Records shown:
--- --- ---

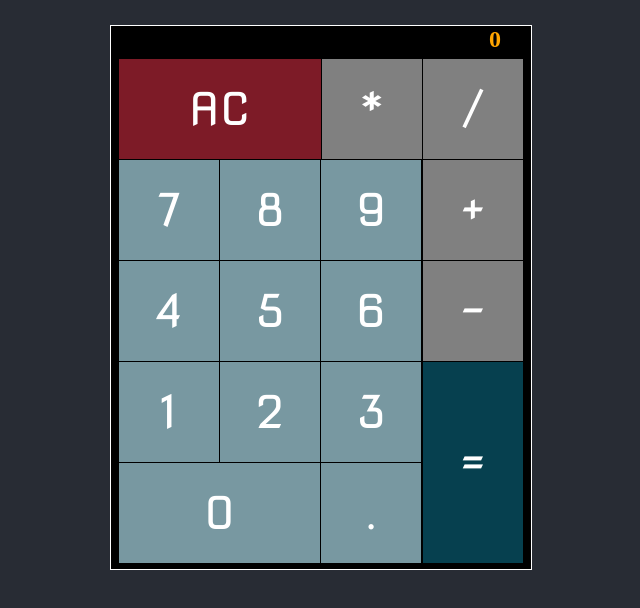
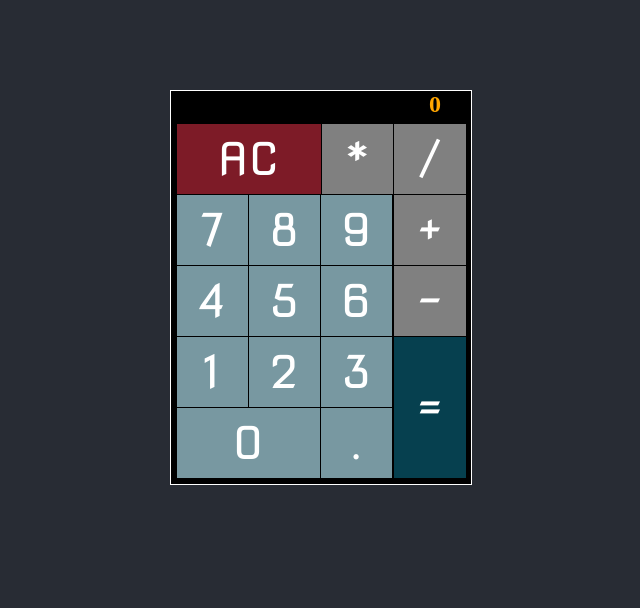
Before and after one commit to henizola/javascript-calculator, a React (Create React App) app: page / in a window 1280 px wide. Shown: the top 608 px of the page, without its empty margins (319-959 px from the left). Built offline with nearby package versions, Linux system fonts and the light colour scheme.

Commit message:
(style) fixed the new line problem

```diff
--- a/src/App.js
+++ b/src/App.js
@@ -102,9 +102,13 @@
 					<Total>{total}</Total>
 				) : equation.length > 0 && total === 0 ? (
 					<Total>{equation}</Total>
+				) : total.length > 10 ? (
+					<Total>
+						{equation} = {total.toExponential()}
+					</Total>
 				) : (
 					<Total>
-						{equation} = {total.toExponential()}
+						{equation} = {total}
 					</Total>
 				)}
 				<h1
--- a/src/App.styles.jsx
+++ b/src/App.styles.jsx
@@ -2,37 +2,37 @@
 export const CalculatorContainer = styled.div`
 	display: flex;
 	flex-direction: column;
-	width: 420px;
+	width: 300px;
 	background-color: black;
 	margin: auto;
-	margin-top: 25px;
-	height: 150%;
+	margin-top: 7%;
 	border: 1px solid white;
 `;
 export const Calculator = styled.div`
-	width: 404px;
-	height: 510px;
+	width: 289px;
+	height: 360px;
 	display: grid;
 	grid-template-columns: repeat(4, 1fr);
-	grid-template-rows: repeat(5, 100px);
+	grid-template-rows: repeat(5, 70px);
 	grid-gap: 1px;
 	margin: auto;
 `;
 export const Display = styled.div`
-	width: 400px;
+	width: 280px;
 	background-color: black;
 	color: white;
 	word-wrap: break-word;
+	height: 10%;
 `;
 export const NumbersContainer = styled.div`
 	grid-column: span 3;
 	display: grid;
 	grid-gap: 1px;
-	grid-template-columns: repeat(auto-fill, 100px);
+	grid-template-columns: repeat(auto-fill, 71px);
 `;
 export const Numbers = styled.button`
 	text-align: center;
-	height: 100px;
+	height: 70px;
 	margin-top: 0px;
 	font-weight: 500;
 	font-size: 45px;
@@ -50,7 +50,7 @@
 export const Ac = styled.button`
 	grid-column: span 2;
 	text-align: center;
-	height: 100px;
+	height: 70px;
 	margin-top: 0px;
 	background-color: #7d1b27;
 	border: none;
@@ -66,7 +66,7 @@
 export const Zero = styled.button`
 	grid-column: span 2;
 	text-align: center;
-	height: 100px;
+	height: 70px;
 	margin-top: 0px;
 	font-weight: 500;
 	font-size: 45px;
```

--- --- ---

Task to carry out: Word for word, give the listing above again, but drop any pictures.

Task solution:
Before and after one commit to henizola/javascript-calculator, a React (Create React App) app: page / in a window 1280 px wide. Shown: the top 608 px of the page, without its empty margins (319-959 px from the left). Built offline with nearby package versions, Linux system fonts and the light colour scheme.

Commit message:
(style) fixed the new line problem

```diff
--- a/src/App.js
+++ b/src/App.js
@@ -102,9 +102,13 @@
 					<Total>{total}</Total>
 				) : equation.length > 0 && total === 0 ? (
 					<Total>{equation}</Total>
+				) : total.length > 10 ? (
+					<Total>
+						{equation} = {total.toExponential()}
+					</Total>
 				) : (
 					<Total>
-						{equation} = {total.toExponential()}
+						{equation} = {total}
 					</Total>
 				)}
 				<h1
--- a/src/App.styles.jsx
+++ b/src/App.styles.jsx
@@ -2,37 +2,37 @@
 export const CalculatorContainer = styled.div`
 	display: flex;
 	flex-direction: column;
-	width: 420px;
+	width: 300px;
 	background-color: black;
 	margin: auto;
-	margin-top: 25px;
-	height: 150%;
+	margin-top: 7%;
 	border: 1px solid white;
 `;
 export const Calculator = styled.div`
-	width: 404px;
-	height: 510px;
+	width: 289px;
+	height: 360px;
 	display: grid;
 	grid-template-columns: repeat(4, 1fr);
-	grid-template-rows: repeat(5, 100px);
+	grid-template-rows: repeat(5, 70px);
 	grid-gap: 1px;
 	margin: auto;
 `;
 export const Display = styled.div`
-	width: 400px;
+	width: 280px;
 	background-color: black;
 	color: white;
 	word-wrap: break-word;
+	height: 10%;
 `;
 export const NumbersContainer = styled.div`
 	grid-column: span 3;
 	display: grid;
 	grid-gap: 1px;
-	grid-template-columns: repeat(auto-fill, 100px);
+	grid-template-columns: repeat(auto-fill, 71px);
 `;
 export const Numbers = styled.button`
 	text-align: center;
-	height: 100px;
+	height: 70px;
 	margin-top: 0px;
 	font-weight: 500;
 	font-size: 45px;
@@ -50,7 +50,7 @@
 export const Ac = styled.button`
 	grid-column: span 2;
 	text-align: center;
-	height: 100px;
+	height: 70px;
 	margin-top: 0px;
 	background-color: #7d1b27;
 	border: none;
@@ -66,7 +66,7 @@
 export const Zero = styled.button`
 	grid-column: span 2;
 	text-align: center;
-	height: 100px;
+	height: 70px;
 	margin-top: 0px;
 	font-weight: 500;
 	font-size: 45px;
```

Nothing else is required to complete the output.